### Working data
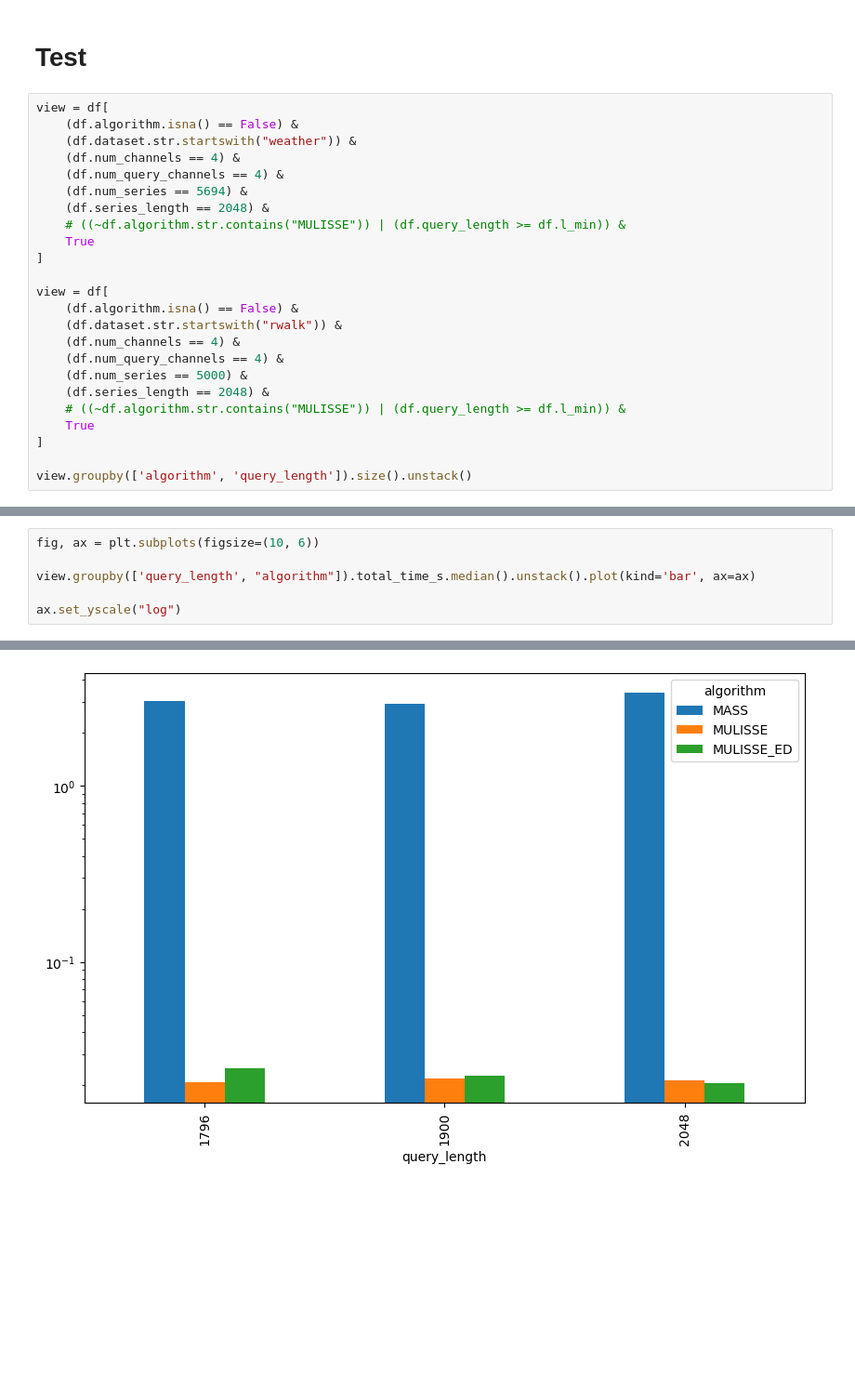
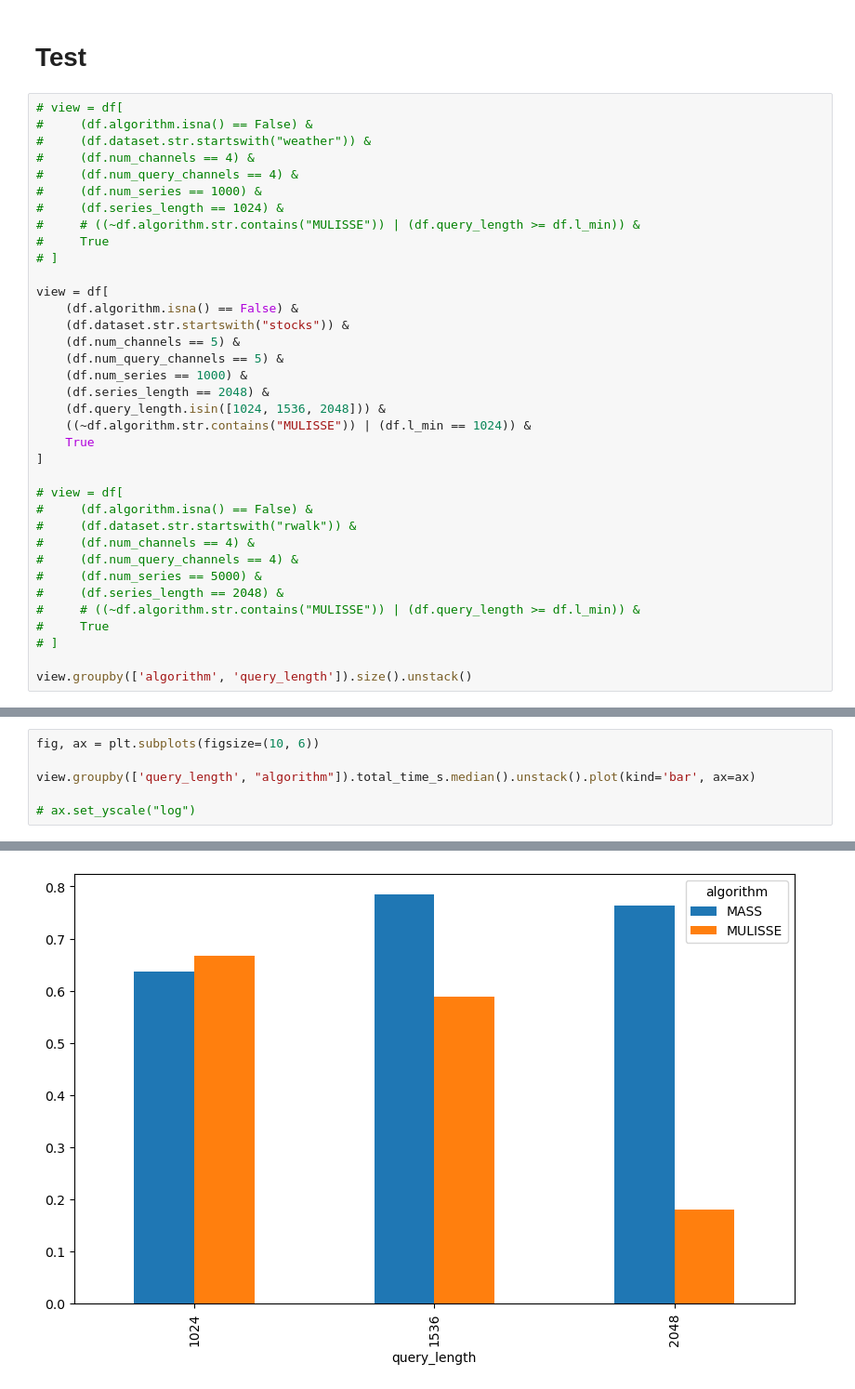
Before and after one commit to BPelokTUE/MULISSE, a Jupyter notebook: analyze/main.ipynb, the cells around one changed output, grey strips where cells are left out. Shown: that part at 93% size. Drawn from its saved outputs; the diff is of its cells as text; blank space fills up the shorter version.

```diff
--- a/analyze/main.ipynb
+++ b/analyze/main.ipynb
@@ -101,27 +102,39 @@ df[['algorithm', 'dataset', 'num_query_channels']]
 # %% [markdown]
 # Test
 # %%
+# view = df[
+#     (df.algorithm.isna() == False) &
+#     (df.dataset.str.startswith("weather")) &
+#     (df.num_channels == 4) &
+#     (df.num_query_channels == 4) &
+#     (df.num_series == 1000) &
+#     (df.series_length == 1024) &
+#     # ((~df.algorithm.str.contains("MULISSE")) | (df.query_length >= df.l_min)) &
+#     True
+# ]
+
 view = df[
     (df.algorithm.isna() == False) &
-    (df.dataset.str.startswith("weather")) &
-    (df.num_channels == 4) &
-    (df.num_query_channels == 4) &
-    (df.num_series == 5694) &
+    (df.dataset.str.startswith("stocks")) &
+    (df.num_channels == 5) &
+    (df.num_query_channels == 5) &
+    (df.num_series == 1000) &
     (df.series_length == 2048) &
-    # ((~df.algorithm.str.contains("MULISSE")) | (df.query_length >= df.l_min)) &
+    (df.query_length.isin([1024, 1536, 2048])) &
+    ((~df.algorithm.str.contains("MULISSE")) | (df.l_min == 1024)) &
     True
 ]
 
-view = df[
-    (df.algorithm.isna() == False) &
-    (df.dataset.str.startswith("rwalk")) &
-    (df.num_channels == 4) &
-    (df.num_query_channels == 4) &
-    (df.num_series == 5000) &
-    (df.series_length == 2048) &
-    # ((~df.algorithm.str.contains("MULISSE")) | (df.query_length >= df.l_min)) &
-    True
-]
+# view = df[
+#     (df.algorithm.isna() == False) &
+#     (df.dataset.str.startswith("rwalk")) &
+#     (df.num_channels == 4) &
+#     (df.num_query_channels == 4) &
+#     (df.num_series == 5000) &
+#     (df.series_length == 2048) &
+#     # ((~df.algorithm.str.contains("MULISSE")) | (df.query_length >= df.l_min)) &
+#     True
+# ]
 
 view.groupby(['algorithm', 'query_length']).size().unstack()
 # %% [output]
@@ -143,5 +154,5 @@ fig, ax = plt.subplots(figsize=(10, 6))
 
 view.groupby(['query_length', "algorithm"]).total_time_s.median().unstack().plot(kind='bar', ax=ax)
 
-ax.set_yscale("log")
+# ax.set_yscale("log")
 # %% [output]
@@ -148,4 +160,4 @@ ax.set_yscale("log")
-[figure, old version]
+[figure, new version]
 # %%
 view.groupby(['algorithm', 'query_length']).num_ts_examined.median().unstack()
 # %% [output]
```
Also changed, not shown: parts of 6 cells of this notebook, 1 other file.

### Problem description
Reproduce the complete set of records verbatim and omit the pictures.

### Exercise answer
Before and after one commit to BPelokTUE/MULISSE, a Jupyter notebook: analyze/main.ipynb, the cells around one changed output, grey strips where cells are left out. Shown: that part at 93% size. Drawn from its saved outputs; the diff is of its cells as text; blank space fills up the shorter version.

```diff
--- a/analyze/main.ipynb
+++ b/analyze/main.ipynb
@@ -101,27 +102,39 @@ df[['algorithm', 'dataset', 'num_query_channels']]
 # %% [markdown]
 # Test
 # %%
+# view = df[
+#     (df.algorithm.isna() == False) &
+#     (df.dataset.str.startswith("weather")) &
+#     (df.num_channels == 4) &
+#     (df.num_query_channels == 4) &
+#     (df.num_series == 1000) &
+#     (df.series_length == 1024) &
+#     # ((~df.algorithm.str.contains("MULISSE")) | (df.query_length >= df.l_min)) &
+#     True
+# ]
+
 view = df[
     (df.algorithm.isna() == False) &
-    (df.dataset.str.startswith("weather")) &
-    (df.num_channels == 4) &
-    (df.num_query_channels == 4) &
-    (df.num_series == 5694) &
+    (df.dataset.str.startswith("stocks")) &
+    (df.num_channels == 5) &
+    (df.num_query_channels == 5) &
+    (df.num_series == 1000) &
     (df.series_length == 2048) &
-    # ((~df.algorithm.str.contains("MULISSE")) | (df.query_length >= df.l_min)) &
+    (df.query_length.isin([1024, 1536, 2048])) &
+    ((~df.algorithm.str.contains("MULISSE")) | (df.l_min == 1024)) &
     True
 ]
 
-view = df[
-    (df.algorithm.isna() == False) &
-    (df.dataset.str.startswith("rwalk")) &
-    (df.num_channels == 4) &
-    (df.num_query_channels == 4) &
-    (df.num_series == 5000) &
-    (df.series_length == 2048) &
-    # ((~df.algorithm.str.contains("MULISSE")) | (df.query_length >= df.l_min)) &
-    True
-]
+# view = df[
+#     (df.algorithm.isna() == False) &
+#     (df.dataset.str.startswith("rwalk")) &
+#     (df.num_channels == 4) &
+#     (df.num_query_channels == 4) &
+#     (df.num_series == 5000) &
+#     (df.series_length == 2048) &
+#     # ((~df.algorithm.str.contains("MULISSE")) | (df.query_length >= df.l_min)) &
+#     True
+# ]
 
 view.groupby(['algorithm', 'query_length']).size().unstack()
 # %% [output]
@@ -143,5 +154,5 @@ fig, ax = plt.subplots(figsize=(10, 6))
 
 view.groupby(['query_length', "algorithm"]).total_time_s.median().unstack().plot(kind='bar', ax=ax)
 
-ax.set_yscale("log")
+# ax.set_yscale("log")
 # %% [output]
@@ -148,4 +160,4 @@ ax.set_yscale("log")
-[figure, old version]
+[figure, new version]
 # %%
 view.groupby(['algorithm', 'query_length']).num_ts_examined.median().unstack()
 # %% [output]
```
Also changed, not shown: parts of 6 cells of this notebook, 1 other file.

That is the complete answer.